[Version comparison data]
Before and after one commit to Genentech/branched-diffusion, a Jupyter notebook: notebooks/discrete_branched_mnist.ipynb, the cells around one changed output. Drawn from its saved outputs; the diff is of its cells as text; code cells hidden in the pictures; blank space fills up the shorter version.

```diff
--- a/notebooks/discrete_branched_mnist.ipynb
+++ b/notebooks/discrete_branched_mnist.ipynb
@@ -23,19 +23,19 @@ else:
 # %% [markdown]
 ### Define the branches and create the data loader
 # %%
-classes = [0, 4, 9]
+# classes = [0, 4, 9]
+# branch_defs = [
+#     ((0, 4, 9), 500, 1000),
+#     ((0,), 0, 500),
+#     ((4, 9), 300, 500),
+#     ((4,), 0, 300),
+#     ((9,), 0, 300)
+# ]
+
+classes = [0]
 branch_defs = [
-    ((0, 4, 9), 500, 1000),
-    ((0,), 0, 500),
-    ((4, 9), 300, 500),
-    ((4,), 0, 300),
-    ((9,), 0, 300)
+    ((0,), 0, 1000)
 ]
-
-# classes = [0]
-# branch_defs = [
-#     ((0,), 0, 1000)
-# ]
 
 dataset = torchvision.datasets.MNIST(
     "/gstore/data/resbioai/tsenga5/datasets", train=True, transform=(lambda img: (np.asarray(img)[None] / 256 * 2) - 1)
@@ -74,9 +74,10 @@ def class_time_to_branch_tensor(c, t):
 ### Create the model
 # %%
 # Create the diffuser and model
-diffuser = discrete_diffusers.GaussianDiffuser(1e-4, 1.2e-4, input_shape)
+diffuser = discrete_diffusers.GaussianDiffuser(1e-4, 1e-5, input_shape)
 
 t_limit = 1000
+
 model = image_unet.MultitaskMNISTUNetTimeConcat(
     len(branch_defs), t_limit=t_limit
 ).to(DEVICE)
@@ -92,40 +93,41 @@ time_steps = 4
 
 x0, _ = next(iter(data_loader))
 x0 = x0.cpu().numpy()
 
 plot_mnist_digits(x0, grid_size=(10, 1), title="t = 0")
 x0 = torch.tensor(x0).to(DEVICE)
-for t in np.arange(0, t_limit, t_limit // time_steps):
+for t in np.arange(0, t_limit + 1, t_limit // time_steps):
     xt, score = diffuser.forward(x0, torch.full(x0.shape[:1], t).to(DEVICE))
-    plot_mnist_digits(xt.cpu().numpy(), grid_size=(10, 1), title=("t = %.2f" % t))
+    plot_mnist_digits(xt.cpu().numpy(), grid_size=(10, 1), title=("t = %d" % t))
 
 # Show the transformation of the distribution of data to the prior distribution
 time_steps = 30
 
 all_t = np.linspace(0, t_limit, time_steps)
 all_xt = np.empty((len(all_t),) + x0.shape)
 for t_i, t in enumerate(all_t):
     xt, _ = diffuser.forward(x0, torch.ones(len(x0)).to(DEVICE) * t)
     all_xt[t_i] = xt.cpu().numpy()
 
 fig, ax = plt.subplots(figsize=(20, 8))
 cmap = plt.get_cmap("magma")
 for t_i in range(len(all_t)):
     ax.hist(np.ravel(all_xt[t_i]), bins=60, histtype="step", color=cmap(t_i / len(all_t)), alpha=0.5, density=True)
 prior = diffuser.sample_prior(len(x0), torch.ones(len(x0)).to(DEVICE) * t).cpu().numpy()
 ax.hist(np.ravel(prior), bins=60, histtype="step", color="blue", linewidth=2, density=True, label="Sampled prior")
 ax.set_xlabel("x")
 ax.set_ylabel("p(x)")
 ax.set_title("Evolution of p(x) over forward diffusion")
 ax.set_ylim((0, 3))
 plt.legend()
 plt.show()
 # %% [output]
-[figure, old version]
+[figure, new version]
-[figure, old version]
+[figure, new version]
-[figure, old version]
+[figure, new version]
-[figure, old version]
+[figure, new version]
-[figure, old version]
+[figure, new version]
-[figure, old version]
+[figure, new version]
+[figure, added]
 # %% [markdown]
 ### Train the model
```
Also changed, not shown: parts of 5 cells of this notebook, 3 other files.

*TRY IT*. Repeat the lines above exactly.

*EXPECTED ANSWER*.
Before and after one commit to Genentech/branched-diffusion, a Jupyter notebook: notebooks/discrete_branched_mnist.ipynb, the cells around one changed output. Drawn from its saved outputs; the diff is of its cells as text; code cells hidden in the pictures; blank space fills up the shorter version.

```diff
--- a/notebooks/discrete_branched_mnist.ipynb
+++ b/notebooks/discrete_branched_mnist.ipynb
@@ -23,19 +23,19 @@ else:
 # %% [markdown]
 ### Define the branches and create the data loader
 # %%
-classes = [0, 4, 9]
+# classes = [0, 4, 9]
+# branch_defs = [
+#     ((0, 4, 9), 500, 1000),
+#     ((0,), 0, 500),
+#     ((4, 9), 300, 500),
+#     ((4,), 0, 300),
+#     ((9,), 0, 300)
+# ]
+
+classes = [0]
 branch_defs = [
-    ((0, 4, 9), 500, 1000),
-    ((0,), 0, 500),
-    ((4, 9), 300, 500),
-    ((4,), 0, 300),
-    ((9,), 0, 300)
+    ((0,), 0, 1000)
 ]
-
-# classes = [0]
-# branch_defs = [
-#     ((0,), 0, 1000)
-# ]
 
 dataset = torchvision.datasets.MNIST(
     "/gstore/data/resbioai/tsenga5/datasets", train=True, transform=(lambda img: (np.asarray(img)[None] / 256 * 2) - 1)
@@ -74,9 +74,10 @@ def class_time_to_branch_tensor(c, t):
 ### Create the model
 # %%
 # Create the diffuser and model
-diffuser = discrete_diffusers.GaussianDiffuser(1e-4, 1.2e-4, input_shape)
+diffuser = discrete_diffusers.GaussianDiffuser(1e-4, 1e-5, input_shape)
 
 t_limit = 1000
+
 model = image_unet.MultitaskMNISTUNetTimeConcat(
     len(branch_defs), t_limit=t_limit
 ).to(DEVICE)
@@ -92,40 +93,41 @@ time_steps = 4
 
 x0, _ = next(iter(data_loader))
 x0 = x0.cpu().numpy()
 
 plot_mnist_digits(x0, grid_size=(10, 1), title="t = 0")
 x0 = torch.tensor(x0).to(DEVICE)
-for t in np.arange(0, t_limit, t_limit // time_steps):
+for t in np.arange(0, t_limit + 1, t_limit // time_steps):
     xt, score = diffuser.forward(x0, torch.full(x0.shape[:1], t).to(DEVICE))
-    plot_mnist_digits(xt.cpu().numpy(), grid_size=(10, 1), title=("t = %.2f" % t))
+    plot_mnist_digits(xt.cpu().numpy(), grid_size=(10, 1), title=("t = %d" % t))
 
 # Show the transformation of the distribution of data to the prior distribution
 time_steps = 30
 
 all_t = np.linspace(0, t_limit, time_steps)
 all_xt = np.empty((len(all_t),) + x0.shape)
 for t_i, t in enumerate(all_t):
     xt, _ = diffuser.forward(x0, torch.ones(len(x0)).to(DEVICE) * t)
     all_xt[t_i] = xt.cpu().numpy()
 
 fig, ax = plt.subplots(figsize=(20, 8))
 cmap = plt.get_cmap("magma")
 for t_i in range(len(all_t)):
     ax.hist(np.ravel(all_xt[t_i]), bins=60, histtype="step", color=cmap(t_i / len(all_t)), alpha=0.5, density=True)
 prior = diffuser.sample_prior(len(x0), torch.ones(len(x0)).to(DEVICE) * t).cpu().numpy()
 ax.hist(np.ravel(prior), bins=60, histtype="step", color="blue", linewidth=2, density=True, label="Sampled prior")
 ax.set_xlabel("x")
 ax.set_ylabel("p(x)")
 ax.set_title("Evolution of p(x) over forward diffusion")
 ax.set_ylim((0, 3))
 plt.legend()
 plt.show()
 # %% [output]
-[figure, old version]
+[figure, new version]
-[figure, old version]
+[figure, new version]
-[figure, old version]
+[figure, new version]
-[figure, old version]
+[figure, new version]
-[figure, old version]
+[figure, new version]
-[figure, old version]
+[figure, new version]
+[figure, added]
 # %% [markdown]
 ### Train the model
```
Also changed, not shown: parts of 5 cells of this notebook, 3 other files.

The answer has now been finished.